    Unguja

    North Coast—Nungwi and Kendwa. You’ll find lots of hotels, restaurants in these two popular tourist towns, with miles of beaches in between (scroll down to the Beaches section below to read more).

    Nungwi is a solid all-rounder option, but does attract a lot of tourists. You’ll be able to lay on the beach, organize your watersports/activities and enjoy your all-inclusive resort, but the town is overdeveloped. It’s also one of the best places to see the sunset.

    Kendwa has lots of resorts and a beautiful beach (and practically no change in tides, letting you swim all day), but some travelers report that there isn’t as much to do there as there is in Nungwi. It's become famous for its monthly ‘Full Moon party’.

    East Coast—Paje, Jambiani, Jozani Forest and Mnemba Island. This side of the island is ideal if you prefer a little more nature without going completely off-grid. Strong offshore winds and shallow waves make it perfect for kite surfing. Just remember to keep an eye on the tide timesbecause these will limit the hours you can swim.
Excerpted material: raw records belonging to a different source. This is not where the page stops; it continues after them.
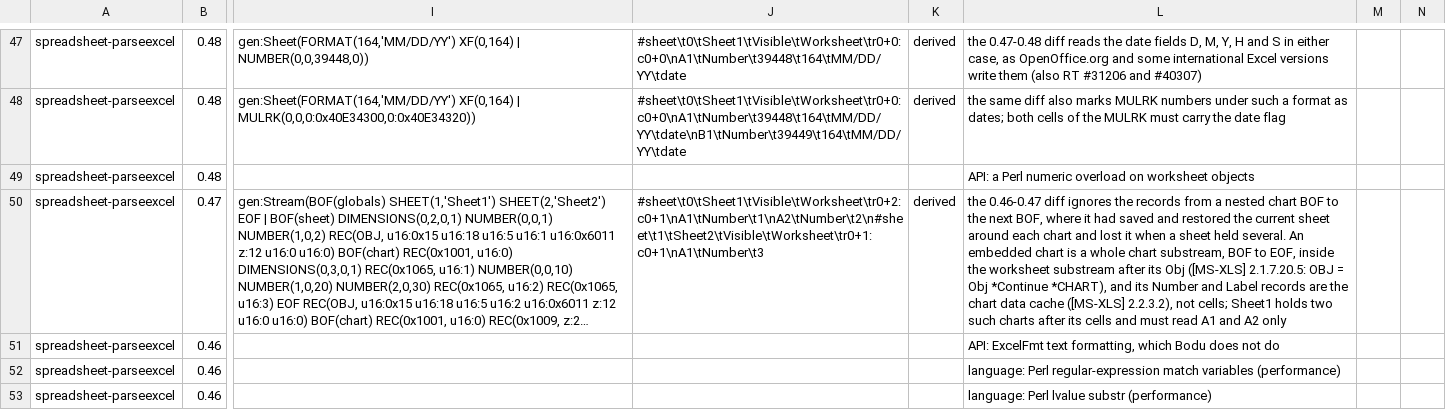
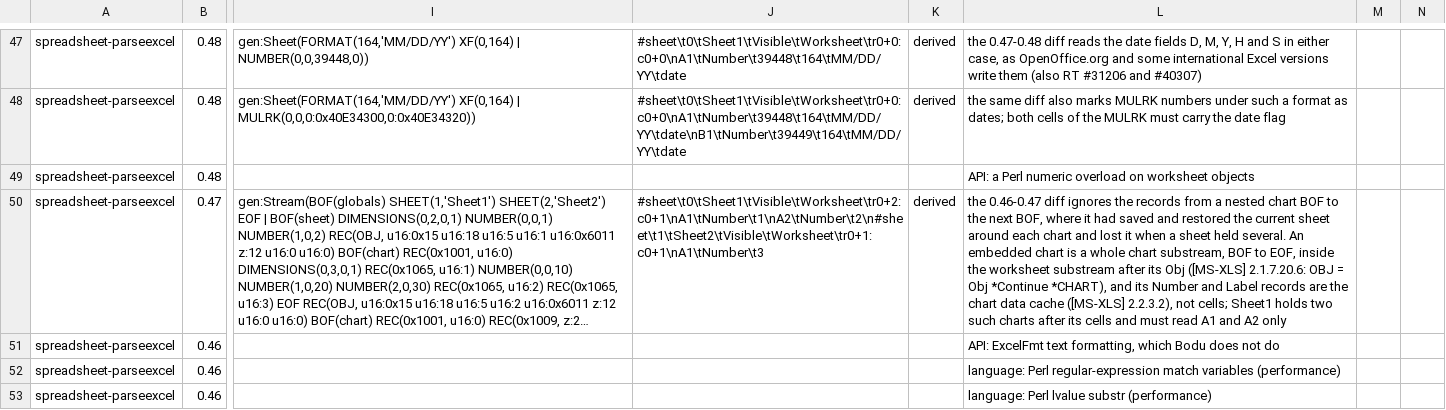
Before and after one commit to bslater/bodu, a CSV file: corpus/biff/fixes/spreadsheet-parseexcel-fixes.csv, drawn as a sheet; only a part is shown, gaps mark what is left out; long unchanged cells end in …; the diff names each change by its address in the sheet, - before the commit and + after, or states it on an @@ line.

```diff
--- a/corpus/biff/fixes/spreadsheet-parseexcel-fixes.csv
+++ b/corpus/biff/fixes/spreadsheet-parseexcel-fixes.csv
-L50: …Obj ([MS-XLS] 2.1.7.20.5: OBJ =…
+L50: …Obj ([MS-XLS] 2.1.7.20.6: OBJ =…
```
Also changed, not shown: corpus/biff/fixes/apache-poi-fixes.csv, corpus/biff/fixes/libxls-fixes.csv.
    Paje is also a great base to explore the nearby Jozani Forest (learn more in the Safari section below) and Bill Gates-owned Mnemba Island, which sits just off the coast. Not to mention, you're in easy reach of the iconic Rock Restaurant. Just remember to book ahead, as it’s on most tourists’ to-do list.

    Pro tip: while you can’t actually step foot on Mnemba Island (unless you fork out for a very pricey reservation to stay at the hotel), many boat tours stop nearby where you can swim, snorkel and dive—usually starting from around $40/£30/€35 for a half-day tour.

    South CoastDimbani, Kizimkazi, Mtende Beach. If you're hoping to leave the crowds and tour-selling ‘beach boys’ behind, the South is where you want to head. With a distinctly more rural feel, it’s more peaceful and better for anyone who wants a bit more privacy.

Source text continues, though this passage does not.